Multi-device pairing and NFC support are not available with these headphones. Their pairing process is also a little difficult, since you must always switch on the right earbud first, which attaches to your computer, before connecting the left earbud to the right. Channels would be reversed if you attach the left one first. However, each earbud can be connected to two separate devices, but they cannot be connected as a pair to two devices.
These headphones, like other Bluetooth headphones without a lower latency codec, have too much latency to be used for gaming or watching video material. They also have higher-than-average latency, which ensures that what you hear can vary from what you see on your phone.
They won’t have the high-quality audio reproduction needed for critical listening, but their portability and good isolation make them a better-than-average option for commuting and office use. They’re also flexible enough for light sports and don’t trap heat thanks to their in-ear nature. They do, however, have higher-than-average Bluetooth latency, making them unsuitable for gaming and watching television.

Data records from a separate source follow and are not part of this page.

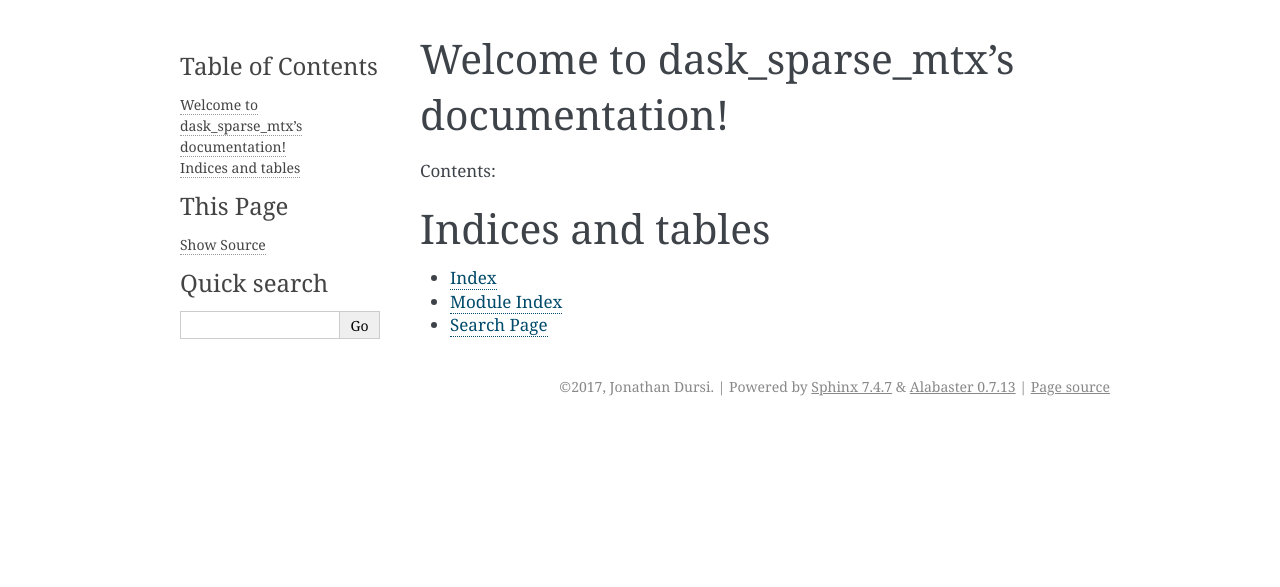
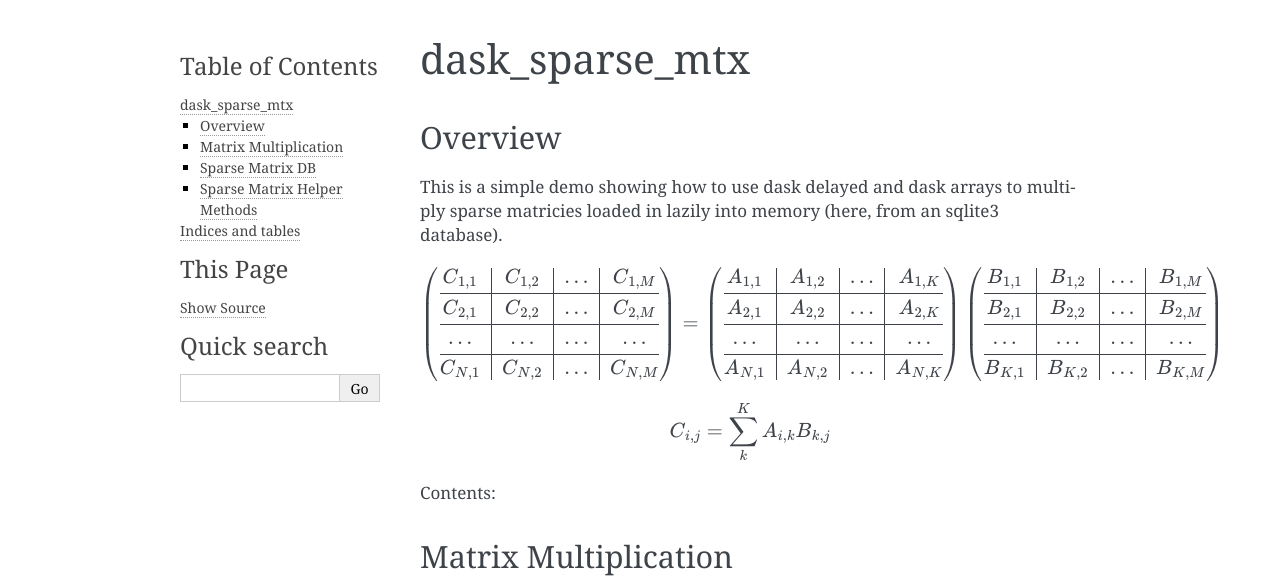
Before and after one commit to ljdursi/dask-sparse-mtx, a Sphinx documentation site: the page built from docs/index.rst, in a window 1280 px wide. Shown: the top 587 px of the page. Built offline with Sphinx 7.4.7, drawn with Linux system fonts in a browser that asks for light colours; formulas are drawn with MathJax 3; some of the changed text lies outside the part shown; grey boxes are pictures that could not be loaded.

Commit message:
Let's start adding a little documentation

```diff
--- a/docs/conf.py
+++ b/docs/conf.py
@@ -1,7 +1,7 @@
 # -*- coding: utf-8 -*-
 #
-# dask_sparse_mtx documentation build configuration file, created by
-# sphinx-quickstart on Mon Jul 31 22:36:07 2017.
+# dask-sparse-mtx documentation build configuration file, created by
+# sphinx-quickstart on Fri Aug  4 16:54:16 2017.
 #
 # This file is execfile()d with the current directory set to its
 # containing dir.
@@ -31,7 +31,9 @@
 # ones.
 extensions = [
     'sphinx.ext.autodoc',
-    'sphinx.ext.mathjax',
+    'sphinx.ext.imgmath',
+    'sphinx.ext.viewcode',
+    'sphinx.ext.githubpages',
 ]
 
 # Add any paths that contain templates here, relative to this directory.
@@ -51,7 +53,7 @@
 master_doc = 'index'
 
 # General information about the project.
-project = u'dask_sparse_mtx'
+project = u'dask-sparse-mtx'
 copyright = u'2017, Jonathan Dursi'
 author = u'Jonathan Dursi'
 
@@ -136,7 +138,7 @@
 # The name for this set of Sphinx documents.
 # "<project> v<release> documentation" by default.
 #
-# html_title = u'dask_sparse_mtx v0.1'
+# html_title = u'dask-sparse-mtx v0.1'
 
 # A shorter title for the navigation bar.  Default is the same as html_title.
 #
@@ -236,7 +238,7 @@
 # html_search_scorer = 'scorer.js'
 
 # Output file base name for HTML help builder.
-htmlhelp_basename = 'dask_sparse_mtxdoc'
+htmlhelp_basename = 'dask-sparse-mtxdoc'
 
 # -- Options for LaTeX output ---------------------------------------------
 
@@ -262,7 +264,7 @@
 # (source start file, target name, title,
 #  author, documentclass [howto, manual, or own class]).
 latex_documents = [
-    (master_doc, 'dask_sparse_mtx.tex', u'dask\\_sparse\\_mtx Documentation',
+    (master_doc, 'dask-sparse-mtx.tex', u'dask-sparse-mtx Documentation',
      u'Jonathan Dursi', 'manual'),
 ]
 
@@ -304,7 +306,7 @@
 # One entry per manual page. List of tuples
 # (source start file, name, description, authors, manual section).
 man_pages = [
-    (master_doc, 'dask_sparse_mtx', u'dask_sparse_mtx Documentation',
+    (master_doc, 'dask-sparse-mtx', u'dask-sparse-mtx Documentation',
      [author], 1)
 ]
 
@@ -319,8 +321,8 @@
 # (source start file, target name, title, author,
 #  dir menu entry, description, category)
 texinfo_documents = [
-    (master_doc, 'dask_sparse_mtx', u'dask_sparse_mtx Documentation',
-     author, 'dask_sparse_mtx', 'One line description of project.',
+    (master_doc, 'dask-sparse-mtx', u'dask-sparse-mtx Documentation',
+     author, 'dask-sparse-mtx', 'One line description of project.',
      'Miscellaneous'),
 ]
 
--- a/docs/index.rst
+++ b/docs/index.rst
@@ -3,14 +3,50 @@
    You can adapt this file completely to your liking, but it should at least
    contain the root `toctree` directive.
 
-Welcome to dask_sparse_mtx's documentation!
-===========================================
+dask_sparse_mtx
+===============
+
+Overview
+--------
+
+This is a simple demo showing how to use dask delayed and dask arrays
+to multiply sparse matricies loaded in lazily into memory (here, from
+an sqlite3 database).
+
+
+
+.. math:: \left( \begin{array}{c|c|c|c} C_{1,1} & C_{1,2} & \dots & C_{1,M} \\ \hline C_{2,1} & C_{2,2} & \dots & C_{2,M} \\ \hline \dots & \dots & \dots & \dots \\ \hline C_{N,1} & C_{N,2} & \dots & C_{N,M} \\ \end{array} \right ) = \left( \begin{array}{c|c|c|c} A_{1,1} & A_{1,2} & \dots & A_{1,K} \\ \hline A_{2,1} & A_{2,2} & \dots & A_{2,K} \\ \hline \dots & \dots & \dots & \dots \\ \hline A_{N,1} & A_{N,2} & \dots & A_{N,K} \\ \end{array} \right ) \left( \begin{array}{c|c|c|c} B_{1,1} & B_{1,2} & \dots & B_{1,M} \\ \hline B_{2,1} & B_{2,2} & \dots & B_{2,M} \\ \hline \dots & \dots & \dots & \dots \\ \hline B_{K,1} & B_{K,2} & \dots & B_{K,M} \\ \end{array} \right )
+
+.. math:: C_{i,j} = \sum_{k}^K A_{i,k} B_{k,j}
+
 
 Contents:
 
 .. toctree::
    :maxdepth: 2
 
+.. currentmodule:: dask_sparse_mtx
+
+Matrix Multiplication
+---------------------
+.. automethod::
+	dask_delayed_mult
+	dask_array_mult
+
+Sparse Matrix DB
+----------------
+.. automethod::
+	mtxdb_init
+	mtxdb_add_matrix_from_dict
+	mtxdb_read_chunk
+	mtxdb_matrix_shape
+
+Sparse Matrix Helper Methods
+-----------------------------
+.. automethod::
+	mtx_permutation
+	mtx_transpose
+	mtx_is_identity
 
 
 Indices and tables
```
Also changed, not shown: 1 other file.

They have decent isolation and don’t leak much, so you’ll be able to listen to music at high volumes without upsetting anyone around you. Although they may be convenient for short bus rides, the in-ear fit may not be suitable for long flights.